The Ultracade system is quite an exciting prospect and would allow us 'retro gamers' to play the classics in the local arcade, with a proper cabinet and joystick(s), in an age where it is hard to justify the space taken up by the older machines. It was strange as we had been recently been talking about how cool it would be to have a MAME type cabinet in arcades. We'll be doing a dedicated article on the system later in the year. [UPDATE : It seems that Ultracade is now more as the David R Foley (the original founder of Ultracade) was accused, in 2009, of selling counterfeited games packs for the Ultracade. They had tried to sell to technology to Global VR but the transaction never happened].

Back to our arcade visit now.

There was little of note found elsewhere. A few of the arcades had not opened yet and one had, unfortunately, closed down. We decided to call it a day and headed back to the station to catch our train back to Norwich. On the journey back we mulled over what we had found and it does seem that the really old machines are no longer able to justify their existence against the money-making fruit machines and newer 'novelty' gun games and sit-down racers.

It was interesting to think that the oldest games we found were released around the same time as the Playstation was launched in the home console market. It seems that the old classics are only to be found in the smaller coastal resorts or in the hands of collectors and enthusiasts who can restore them to their former glory.

As it was a little early in the year we will be back in the summer. There will be a 'Retro Summer Special' article coming up, including Yarmouth, Cromer, Wells, and, Hunstanton. If anybody out there intends to visit any of the arcades in Norfolk this year, and would like to submit their findings to us, please feel free to email us using the 'contact us' option, and we will include it in our summer special article. Digital camera pictures are also welcome.

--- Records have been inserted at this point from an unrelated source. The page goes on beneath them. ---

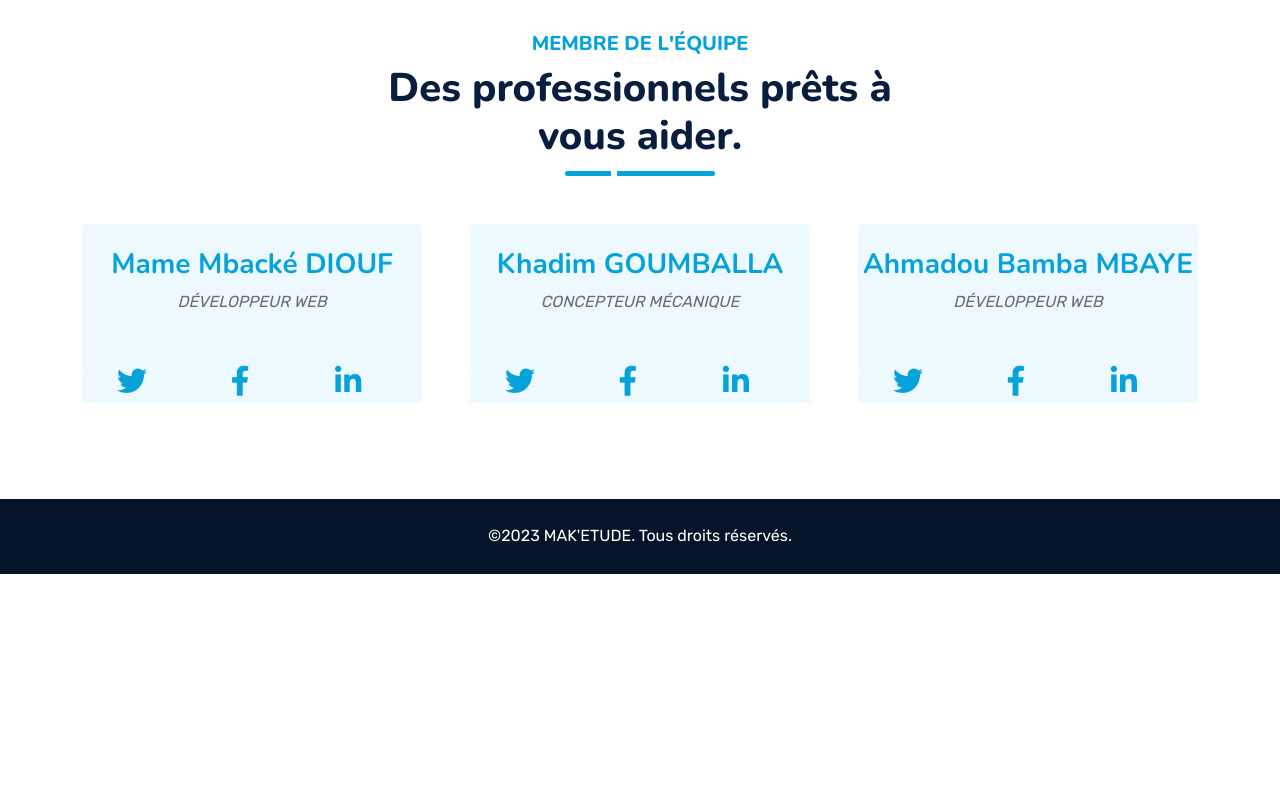
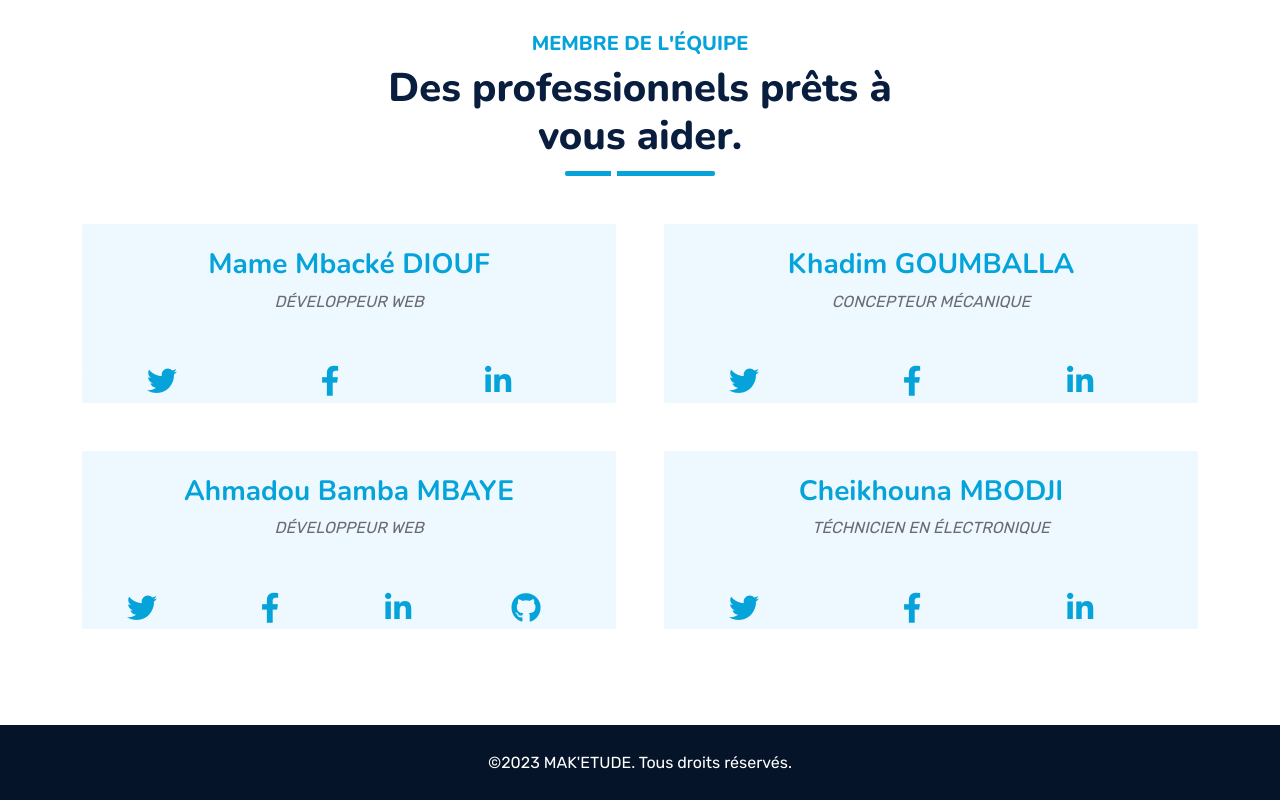
Before and after one commit to ABMBAYE/MakEtude_Vitrine, a plain HTML site: page about.html in a window 1280 px wide. Shown: the part 1619-2419 px from the top of the page. Before the commit the page ends 2193 px from the top, so only its background shows below. Drawn offline with nearby package versions, Linux system fonts and the light colour scheme.

Commit message:
Add Cheikhouna

```diff
--- a/about.html
+++ b/about.html
@@ -166,7 +166,7 @@
                     <h1 class="mb-0">Des professionnels prêts à vous aider.</h1>
                 </div>
                 <div class="row g-5">
-                    <div class="col-lg-4 wow slideInUp" data-wow-delay="0.3s">
+                    <div class="col-lg-6 wow slideInUp" data-wow-delay="0.3s">
                         <div class="team-item bg-light rounded overflow-hidden">
                             <div class="text-center py-4">
                                 <h3 class="text-primary">Mame Mbacké DIOUF</h3>
@@ -174,14 +174,14 @@
                             </div>
                             <div class="col-lg-4 text-center text-lg-end">
                                 <div class="d-inline-flex align-items-center" style="height: 65px; width : 900px">
-                                    <a class="btn btn-sm btn-outline-light btn-sm-square rounded-circle me-2 text-primary" style="width:100px; font-size : 30px" href=""><i class="fab fa-twitter fw-normal"></i></a>
-                                    <a class="btn btn-sm btn-outline-light btn-sm-square rounded-circle me-2 text-primary" style="width:100px; font-size : 30px" href="https://www.facebook.com/profile.php?id=100000625438804" target="_blank"><i class="fab fa-facebook-f fw-normal"></i></a>
-                                    <a class="btn btn-sm btn-outline-light btn-sm-square rounded-circle me-2 text-primary" style="width:100px; font-size : 30px" href="https://www.linkedin.com/in/mame-mbacke-diouf-173b971ab/" target="_blank"><i class="fab fa-linkedin-in fw-normal"></i></a>
+                                    <a class="btn btn-sm btn-outline-light btn-sm-square rounded-circle me-2 text-primary" style="width:160px; font-size : 30px" href=""><i class="fab fa-twitter fw-normal"></i></a>
+                                    <a class="btn btn-sm btn-outline-light btn-sm-square rounded-circle me-2 text-primary" style="width:160px; font-size : 30px" href="https://www.facebook.com/profile.php?id=100000625438804" target="_blank"><i class="fab fa-facebook-f fw-normal"></i></a>
+                                    <a class="btn btn-sm btn-outline-light btn-sm-square rounded-circle me-2 text-primary" style="width:160px; font-size : 30px" href="https://www.linkedin.com/in/mame-mbacke-diouf-173b971ab/" target="_blank"><i class="fab fa-linkedin-in fw-normal"></i></a>
                                 </div>
                             </div>
                         </div>
                     </div>
-                    <div class="col-lg-4 wow slideInUp" data-wow-delay="0.6s">
+                    <div class="col-lg-6 wow slideInUp" data-wow-delay="0.6s">
                         <div class="team-item bg-light rounded overflow-hidden">
                             <div class="text-center py-4">
                                 <h3 class="text-primary">Khadim GOUMBALLA</h3>
@@ -189,14 +189,14 @@
                             </div>
                             <div class="col-lg-4 text-center text-lg-end">
                                 <div class="d-inline-flex align-items-center" style="height: 65px; width : 900px">
-                                    <a class="btn btn-sm btn-outline-light btn-sm-square rounded-circle me-2 text-primary" style="width:100px; font-size : 30px" href="" target="_blank"><i class="fab fa-twitter fw-normal"></i></a>
-                                    <a class="btn btn-sm btn-outline-light btn-sm-square rounded-circle me-2 text-primary" style="width:100px; font-size : 30px" href="https://www.facebook.com/Khadimourassou" target="_blank"><i class="fab fa-facebook-f fw-normal"></i></a>
-                                    <a class="btn btn-sm btn-outline-light btn-sm-square rounded-circle me-2 text-primary" style="width:100px; font-size : 30px" href="https://www.linkedin.com/in/khadim-goumballa-55a048202/" target="_blank"><i class="fab fa-linkedin-in fw-normal"></i></a>
+                                    <a class="btn btn-sm btn-outline-light btn-sm-square rounded-circle me-2 text-primary" style="width:160px; font-size : 30px" href="https://twitter.com/Mame_Kha10" target="_blank"><i class="fab fa-twitter fw-normal"></i></a>
+                                    <a class="btn btn-sm btn-outline-light btn-sm-square rounded-circle me-2 text-primary" style="width:160px; font-size : 30px" href="https://www.facebook.com/Khadimourassou" target="_blank"><i class="fab fa-facebook-f fw-normal"></i></a>
+                                    <a class="btn btn-sm btn-outline-light btn-sm-square rounded-circle me-2 text-primary" style="width:160px; font-size : 30px" href="https://www.linkedin.com/in/khadim-goumballa-55a048202/" target="_blank"><i class="fab fa-linkedin-in fw-normal"></i></a>
                                 </div>
                             </div>
                         </div>
                     </div>
-                    <div class="col-lg-4 wow slideInUp" data-wow-delay="0.9s">
+                    <div class="col-lg-6 wow slideInUp" data-wow-delay="0.9s">
                         <div class="team-item bg-light rounded overflow-hidden">
                             <div class="text-center py-4">
                                 <h3 class="text-primary">Ahmadou Bamba MBAYE</h3>
@@ -204,9 +204,25 @@
                             </div>
                             <div class="col-lg-4 text-center text-lg-end">
                                 <div class="d-inline-flex align-items-center" style="height: 65px; width : 900px">
-                                    <a class="btn btn-sm btn-outline-light btn-sm-square rounded-circle me-2 text-primary" style="width:100px; font-size : 30px" href="https://twitter.com/MBAYEAhmadou2" target="_blank"><i class="fab fa-twitter fw-normal"></i></a>
-                                    <a class="btn btn-sm btn-outline-light btn-sm-square rounded-circle me-2 text-primary" style="width:100px; font-size : 30px" href="https://www.facebook.com/ahmadou.mbayeabm" target="_blank"><i class="fab fa-facebook-f fw-normal"></i></a>
-                                    <a class="btn btn-sm btn-outline-light btn-sm-square rounded-circle me-2 text-primary" style="width:100px; font-size : 30px" href="https://www.linkedin.com/in/ahmadou-bamba-mbaye-4633a51a0/" target="_blank"><i class="fab fa-linkedin-in fw-normal"></i></a>
+                                    <a class="btn btn-sm btn-outline-light btn-sm-square rounded-circle me-2 text-primary" style="width:120px; font-size : 30px" href="https://twitter.com/MBAYEAhmadou2" target="_blank"><i class="fab fa-twitter fw-normal"></i></a>
+                                    <a class="btn btn-sm btn-outline-light btn-sm-square rounded-circle me-2 text-primary" style="width:120px; font-size : 30px" href="https://www.facebook.com/ahmadou.mbayeabm" target="_blank"><i class="fab fa-facebook-f fw-normal"></i></a>
+                                    <a class="btn btn-sm btn-outline-light btn-sm-square rounded-circle me-2 text-primary" style="width:120px; font-size : 30px" href="https://www.linkedin.com/in/ahmadou-bamba-mbaye-4633a51a0/" target="_blank"><i class="fab fa-linkedin-in fw-normal"></i></a>
+                                    <a class="btn btn-sm btn-outline-light btn-sm-square rounded-circle me-2 text-primary" style="width:120px; font-size : 30px" href="https://github.com/ABMBAYE/" target="_blank"><i class="fab fa-github fw-normal"></i></a>
+                                </div>
+                            </div>
+                        </div>
+                    </div>
+                    <div class="col-lg-6 wow slideInUp" data-wow-delay="0.9s">
+                        <div class="team-item bg-light rounded overflow-hidden">
+                            <div class="text-center py-4">
+                                <h3 class="text-primary">Cheikhouna MBODJI</h3>
+                                <i><p class="text-uppercase m-0">Téchnicien En Électronique</p></i>
+                            </div>
+                            <div class="col-lg-4 text-center text-lg-end">
+                                <div class="d-inline-flex align-items-center" style="height: 65px; width : 900px">
+                                    <a class="btn btn-sm btn-outline-light btn-sm-square rounded-circle me-2 text-primary" style="width:160px; font-size : 30px" href="" target="_blank"><i class="fab fa-twitter fw-normal"></i></a>
+                                    <a class="btn btn-sm btn-outline-light btn-sm-square rounded-circle me-2 text-primary" style="width:160px; font-size : 30px" href="https://www.facebook.com/cheikhouna.mbodj" target="_blank"><i class="fab fa-facebook-f fw-normal"></i></a>
+                                    <a class="btn btn-sm btn-outline-light btn-sm-square rounded-circle me-2 text-primary" style="width:160px; font-size : 30px" href="" target="_blank"><i class="fab fa-linkedin-in fw-normal"></i></a>
                                 </div>
                             </div>
                         </div>
```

Happy gaming, retro fans!




Original article by Gary - March 2006 (revised June 2014)